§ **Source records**

*** Block opens ***

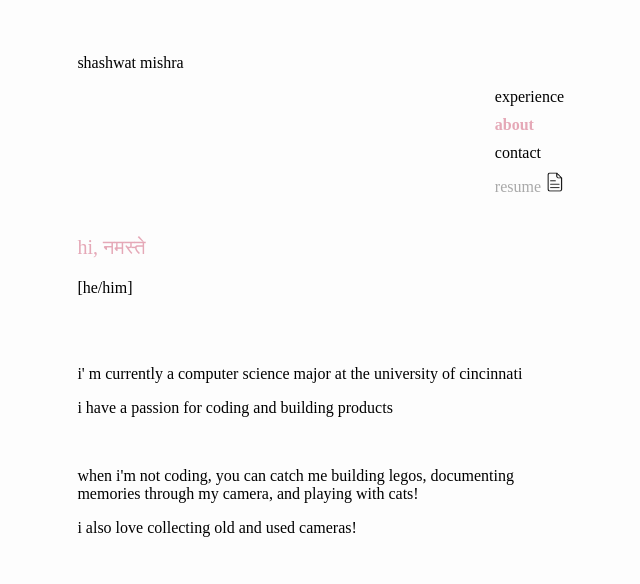
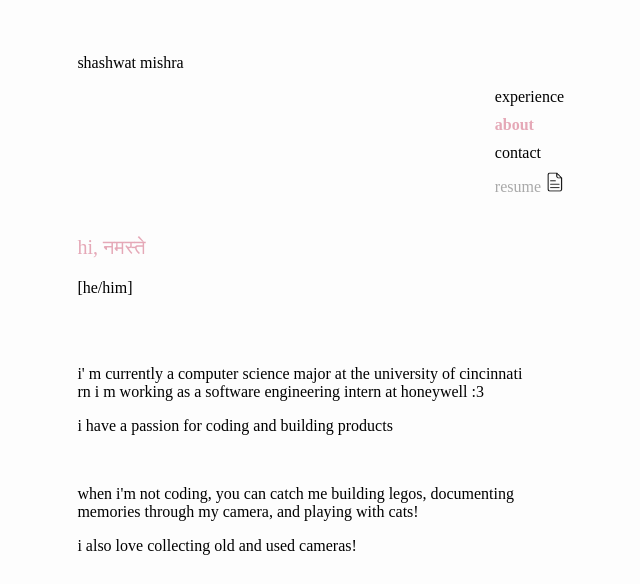
Before and after one commit to Shashwatpog/personal-website, a plain HTML site: page about.html in a window 1280 px wide. Shown: the top 584 px of the page, without its empty margins (311-951 px from the left). Drawn offline with Linux system fonts and the light colour scheme; a web font is replaced by a local one.

Commit message:
about section update

```diff
--- a/about.html
+++ b/about.html
@@ -28,7 +28,8 @@
     <br>
     <br>
     <p>
-    i' m currently a computer science major at the university of cincinnati
+    i' m currently a computer science major at the university of cincinnati<br>
+    rn i m working as a software engineering intern at honeywell :3<br>
     <p>i have a passion for coding and building products</p>
     <br>
     <p>when i'm not coding, you can catch me building legos, documenting memories through my camera, and playing with cats!</p>
```
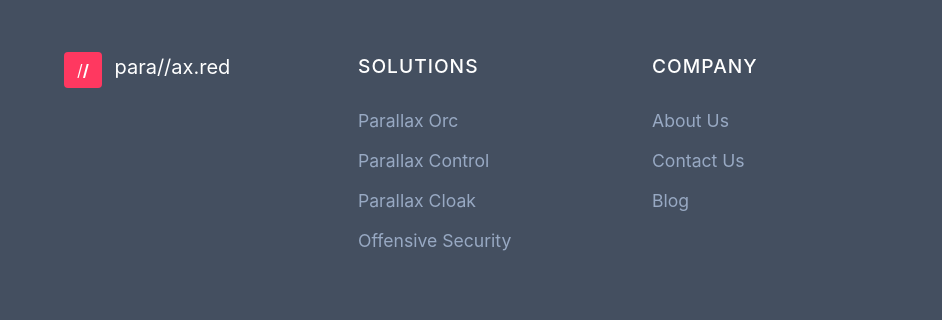
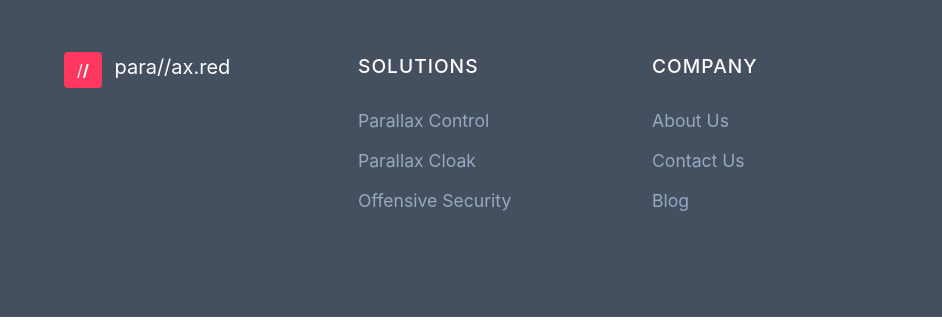
Before and after one commit to parallax-red/parallax-red.github.io, a plain HTML site: page about/index.html in a window 1280 px wide. Shown: the part 480-800 px from the top of the page, 0-942 px from the left. Drawn offline with nearby package versions, Linux system fonts and the light colour scheme.

Commit message:
rebuilding site

```diff
--- a/about/index.html
+++ b/about/index.html
@@ -167,11 +167,6 @@
                     </div>
                     <ul class="link-list">
                         <li>
-                            <a href="/orc">
-                                Parallax Orc
-                            </a>
-                        </li>
-                        <li>
                             <a href="/control">
                                 Parallax Control
                             </a>
```
Also changed, not shown: cloak/index.html (+0 -5 lines), consulting/index.html (+0 -5 lines), contact/index.html (+0 -5 lines), control/index.html (+0 -5 lines), index.html (+0 -5 lines), orc/index.html (+0 -5 lines), soon/index.html (+0 -5 lines).
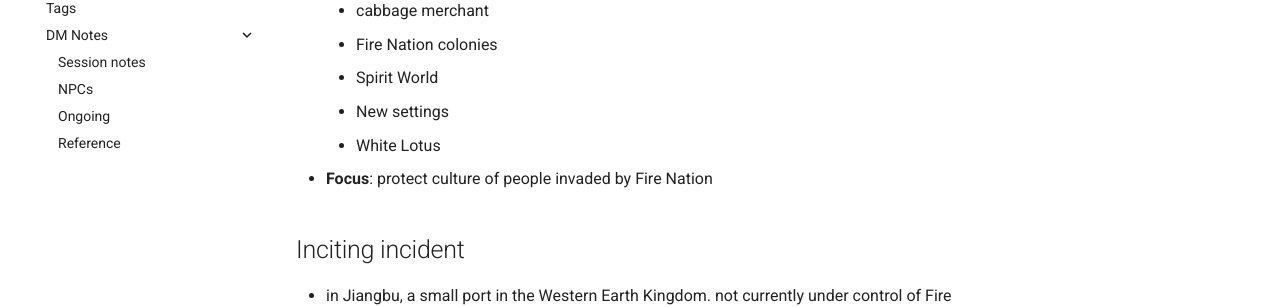
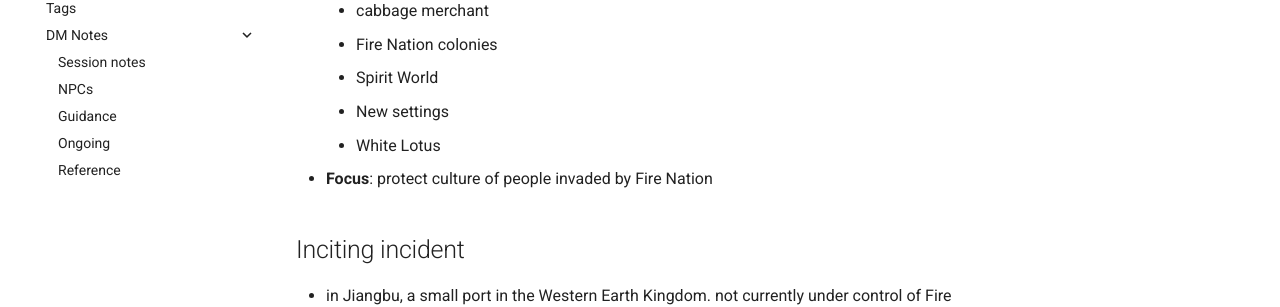
Before and after one commit to billbrod/rpg_notes, an MkDocs documentation site: the page built from docs/index.md, in a window 1280 px wide. Shown: the part 438-745 px from the top of the page. Built offline with MkDocs 1.6.1 and Material for MkDocs 9.7.7, drawn with Linux system fonts in a browser that asks for light colours; a script that is not in the unit is left out; comment, search, counter and statistics services are not loaded.

Commit message:
adds dm/guidance

```diff
--- a/mkdocs.yml
+++ b/mkdocs.yml
@@ -51,5 +51,6 @@ nav:
     - DM Notes:
         - Session notes: dm/session_notes.md
         - NPCs: dm/npcs.md
+        - Guidance: dm/guidance.md
         - Ongoing: dm/ongoing_threads.md
         - Reference: dm/reference.md
```
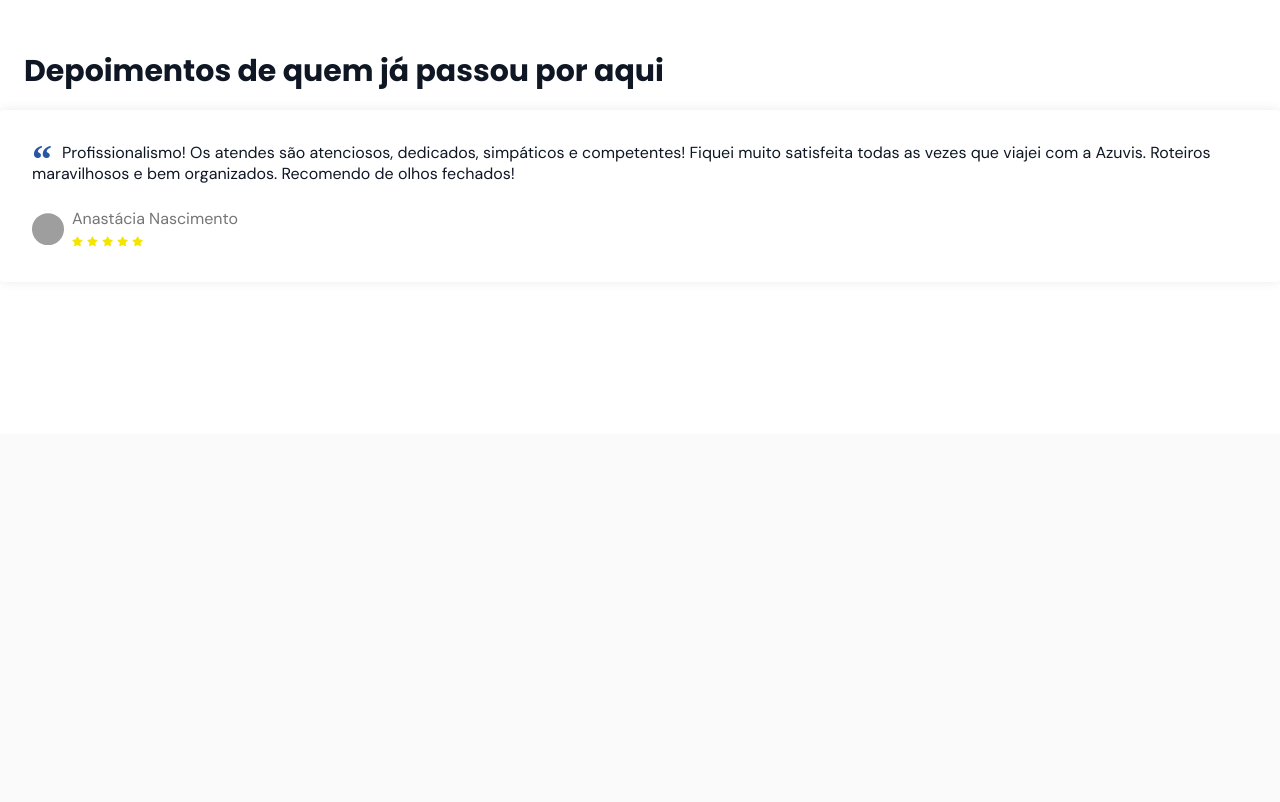
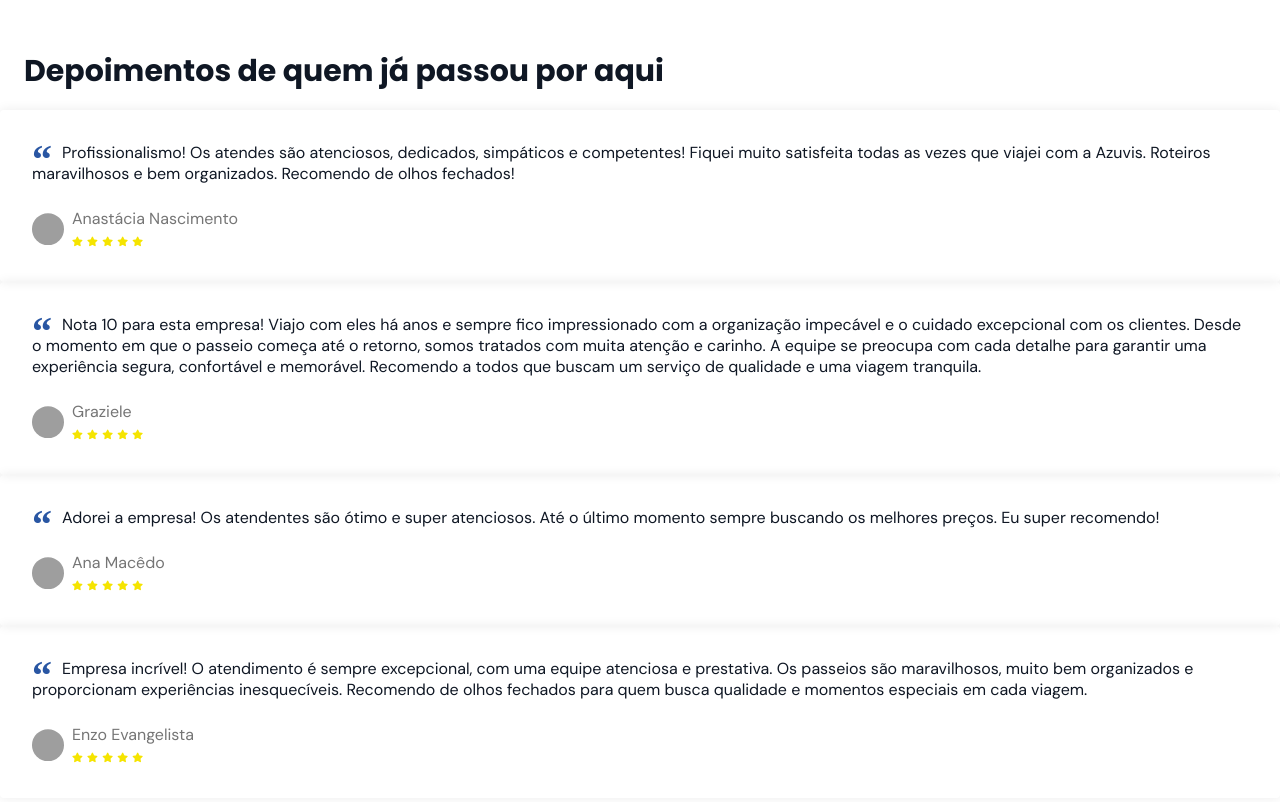
Before and after one commit to MateusEvangel1sta/azuvis, a plain HTML site: page index.html in a window 1280 px wide. Shown: the part 3987-4789 px from the top of the page. Before the commit the page ends 4421 px from the top, so only its background shows below. Drawn offline with nearby package versions, Linux system fonts and the light colour scheme; grey boxes are pictures that could not be loaded; files whose address does not match are found by name.

Commit message:
Base testimonials concluída

```diff
--- a/index.html
+++ b/index.html
@@ -149,6 +149,7 @@
               conquistou clientes de inúmeros bairros com suas viagens
               exclusivas.
             </p>
+
           </header>
 
           <div class="cards grid">
@@ -190,7 +191,82 @@
                     <img src="https://images.pexels.com/photos/1972113/pexels-photo-1972113.jpeg?auto=compress&cs=tinysrgb&w=300" alt="Foto de Anastácia Nascimento" />
 
                     <div>
-                      <span> Anastácia Nascimento </span>
+                      <span>Anastácia Nascimento</span>
+
+                      <div>
+                        <i class="fas fa-star fa-sm"></i>
+                        <i class="fas fa-star fa-sm"></i>
+                        <i class="fas fa-star fa-sm"></i>
+                        <i class="fas fa-star fa-sm"></i>
+                        <i class="fas fa-star fa-sm"></i>
+                      </div>
+                    </div>
+                  </cite>
+                </blockquote>
+              </div>
+
+              <div class="testimonial">
+                <blockquote>
+                  <p>
+                    <span>&ldquo;</span>
+                    Nota 10 para esta empresa! Viajo com eles há anos e sempre fico impressionado com a organização impecável e o cuidado excepcional com os clientes. Desde o momento em que o passeio começa até o retorno, somos tratados com muita atenção e carinho. A equipe se preocupa com cada detalhe para garantir uma experiência segura, confortável e memorável. Recomendo a todos que buscam um serviço de qualidade e uma viagem tranquila.
+                  </p>
+
+                  <cite>
+                    <img src="https://images.pexels.com/photos/1102341/pexels-photo-1102341.jpeg?auto=compress&cs=tinysrgb&w=1260&h=750&dpr=1" alt="Foto de Graziele Almeida" />
+
+                    <div>
+                      <span>Graziele</span>
+
+                      <div>
+                        <i class="fas fa-star fa-sm"></i>
+                        <i class="fas fa-star fa-sm"></i>
+                        <i class="fas fa-star fa-sm"></i>
+                        <i class="fas fa-star fa-sm"></i>
+                        <i class="fas fa-star fa-sm"></i>
+                      </div>
+                    </div>
+                  </cite>
+                </blockquote>
+              </div>
+
+              <div class="testimonial">
+                <blockquote>
+                  <p>
+                    <span>&ldquo;</span>
+                    Adorei a empresa! Os atendentes são ótimo e super atenciosos. Até o último momento sempre buscando os melhores preços. Eu super recomendo!
+                  </p>
+
+                  <cite>
+                    <img src="https://images.pexels.com/photos/1852021/pexels-photo-1852021.jpeg?auto=compress&cs=tinysrgb&w=1260&h=750&dpr=1" alt="Foto de Ana Macêdo" />
+
+                    <div>
+                      <span>Ana Macêdo</span>
+
+                      <div>
+                        <i class="fas fa-star fa-sm"></i>
+                        <i class="fas fa-star fa-sm"></i>
+                        <i class="fas fa-star fa-sm"></i>
+                        <i class="fas fa-star fa-sm"></i>
+                        <i class="fas fa-star fa-sm"></i>
+                      </div>
+                    </div>
+                  </cite>
+                </blockquote>
+              </div>
+
+              <div class="testimonial">
+                <blockquote>
+                  <p>
+                    <span>&ldquo;</span>
+                    Empresa incrível! O atendimento é sempre excepcional, com uma equipe atenciosa e prestativa. Os passeios são maravilhosos, muito bem organizados e proporcionam experiências inesquecíveis. Recomendo de olhos fechados para quem busca qualidade e momentos especiais em cada viagem.
+                  </p>
+
+                  <cite>
+                    <img src="https://images.pexels.com/photos/27860275/pexels-photo-27860275/free-photo-of-homem-pessoa-pessoas-transporte-publico.jpeg?auto=compress&cs=tinysrgb&w=1260&h=750&dpr=1" alt="Foto de Enzo Evangelista" />
+
+                    <div>
+                      <span>Enzo Evangelista</span>
 
                       <div>
                         <i class="fas fa-star fa-sm"></i>
```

*** Block closes ***

§ **PROBLEM STATEMENT**
Return the entries above exactly, skipping any images.

§ **REPLY**
Before and after one commit to Shashwatpog/personal-website, a plain HTML site: page about.html in a window 1280 px wide. Shown: the top 584 px of the page, without its empty margins (311-951 px from the left). Drawn offline with Linux system fonts and the light colour scheme; a web font is replaced by a local one.

Commit message:
about section update

```diff
--- a/about.html
+++ b/about.html
@@ -28,7 +28,8 @@
     <br>
     <br>
     <p>
-    i' m currently a computer science major at the university of cincinnati
+    i' m currently a computer science major at the university of cincinnati<br>
+    rn i m working as a software engineering intern at honeywell :3<br>
     <p>i have a passion for coding and building products</p>
     <br>
     <p>when i'm not coding, you can catch me building legos, documenting memories through my camera, and playing with cats!</p>
```
Before and after one commit to parallax-red/parallax-red.github.io, a plain HTML site: page about/index.html in a window 1280 px wide. Shown: the part 480-800 px from the top of the page, 0-942 px from the left. Drawn offline with nearby package versions, Linux system fonts and the light colour scheme.

Commit message:
rebuilding site

```diff
--- a/about/index.html
+++ b/about/index.html
@@ -167,11 +167,6 @@
                     </div>
                     <ul class="link-list">
                         <li>
-                            <a href="/orc">
-                                Parallax Orc
-                            </a>
-                        </li>
-                        <li>
                             <a href="/control">
                                 Parallax Control
                             </a>
```
Also changed, not shown: cloak/index.html (+0 -5 lines), consulting/index.html (+0 -5 lines), contact/index.html (+0 -5 lines), control/index.html (+0 -5 lines), index.html (+0 -5 lines), orc/index.html (+0 -5 lines), soon/index.html (+0 -5 lines).
Before and after one commit to billbrod/rpg_notes, an MkDocs documentation site: the page built from docs/index.md, in a window 1280 px wide. Shown: the part 438-745 px from the top of the page. Built offline with MkDocs 1.6.1 and Material for MkDocs 9.7.7, drawn with Linux system fonts in a browser that asks for light colours; a script that is not in the unit is left out; comment, search, counter and statistics services are not loaded.

Commit message:
adds dm/guidance

```diff
--- a/mkdocs.yml
+++ b/mkdocs.yml
@@ -51,5 +51,6 @@ nav:
     - DM Notes:
         - Session notes: dm/session_notes.md
         - NPCs: dm/npcs.md
+        - Guidance: dm/guidance.md
         - Ongoing: dm/ongoing_threads.md
         - Reference: dm/reference.md
```
Before and after one commit to MateusEvangel1sta/azuvis, a plain HTML site: page index.html in a window 1280 px wide. Shown: the part 3987-4789 px from the top of the page. Before the commit the page ends 4421 px from the top, so only its background shows below. Drawn offline with nearby package versions, Linux system fonts and the light colour scheme; grey boxes are pictures that could not be loaded; files whose address does not match are found by name.

Commit message:
Base testimonials concluída

```diff
--- a/index.html
+++ b/index.html
@@ -149,6 +149,7 @@
               conquistou clientes de inúmeros bairros com suas viagens
               exclusivas.
             </p>
+
           </header>
 
           <div class="cards grid">
@@ -190,7 +191,82 @@
                     <img src="https://images.pexels.com/photos/1972113/pexels-photo-1972113.jpeg?auto=compress&cs=tinysrgb&w=300" alt="Foto de Anastácia Nascimento" />
 
                     <div>
-                      <span> Anastácia Nascimento </span>
+                      <span>Anastácia Nascimento</span>
+
+                      <div>
+                        <i class="fas fa-star fa-sm"></i>
+                        <i class="fas fa-star fa-sm"></i>
+                        <i class="fas fa-star fa-sm"></i>
+                        <i class="fas fa-star fa-sm"></i>
+                        <i class="fas fa-star fa-sm"></i>
+                      </div>
+                    </div>
+                  </cite>
+                </blockquote>
+              </div>
+
+              <div class="testimonial">
+                <blockquote>
+                  <p>
+                    <span>&ldquo;</span>
+                    Nota 10 para esta empresa! Viajo com eles há anos e sempre fico impressionado com a organização impecável e o cuidado excepcional com os clientes. Desde o momento em que o passeio começa até o retorno, somos tratados com muita atenção e carinho. A equipe se preocupa com cada detalhe para garantir uma experiência segura, confortável e memorável. Recomendo a todos que buscam um serviço de qualidade e uma viagem tranquila.
+                  </p>
+
+                  <cite>
+                    <img src="https://images.pexels.com/photos/1102341/pexels-photo-1102341.jpeg?auto=compress&cs=tinysrgb&w=1260&h=750&dpr=1" alt="Foto de Graziele Almeida" />
+
+                    <div>
+                      <span>Graziele</span>
+
+                      <div>
+                        <i class="fas fa-star fa-sm"></i>
+                        <i class="fas fa-star fa-sm"></i>
+                        <i class="fas fa-star fa-sm"></i>
+                        <i class="fas fa-star fa-sm"></i>
+                        <i class="fas fa-star fa-sm"></i>
+                      </div>
+                    </div>
+                  </cite>
+                </blockquote>
+              </div>
+
+              <div class="testimonial">
+                <blockquote>
+                  <p>
+                    <span>&ldquo;</span>
+                    Adorei a empresa! Os atendentes são ótimo e super atenciosos. Até o último momento sempre buscando os melhores preços. Eu super recomendo!
+                  </p>
+
+                  <cite>
+                    <img src="https://images.pexels.com/photos/1852021/pexels-photo-1852021.jpeg?auto=compress&cs=tinysrgb&w=1260&h=750&dpr=1" alt="Foto de Ana Macêdo" />
+
+                    <div>
+                      <span>Ana Macêdo</span>
+
+                      <div>
+                        <i class="fas fa-star fa-sm"></i>
+                        <i class="fas fa-star fa-sm"></i>
+                        <i class="fas fa-star fa-sm"></i>
+                        <i class="fas fa-star fa-sm"></i>
+                        <i class="fas fa-star fa-sm"></i>
+                      </div>
+                    </div>
+                  </cite>
+                </blockquote>
+              </div>
+
+              <div class="testimonial">
+                <blockquote>
+                  <p>
+                    <span>&ldquo;</span>
+                    Empresa incrível! O atendimento é sempre excepcional, com uma equipe atenciosa e prestativa. Os passeios são maravilhosos, muito bem organizados e proporcionam experiências inesquecíveis. Recomendo de olhos fechados para quem busca qualidade e momentos especiais em cada viagem.
+                  </p>
+
+                  <cite>
+                    <img src="https://images.pexels.com/photos/27860275/pexels-photo-27860275/free-photo-of-homem-pessoa-pessoas-transporte-publico.jpeg?auto=compress&cs=tinysrgb&w=1260&h=750&dpr=1" alt="Foto de Enzo Evangelista" />
+
+                    <div>
+                      <span>Enzo Evangelista</span>
 
                       <div>
                         <i class="fas fa-star fa-sm"></i>
```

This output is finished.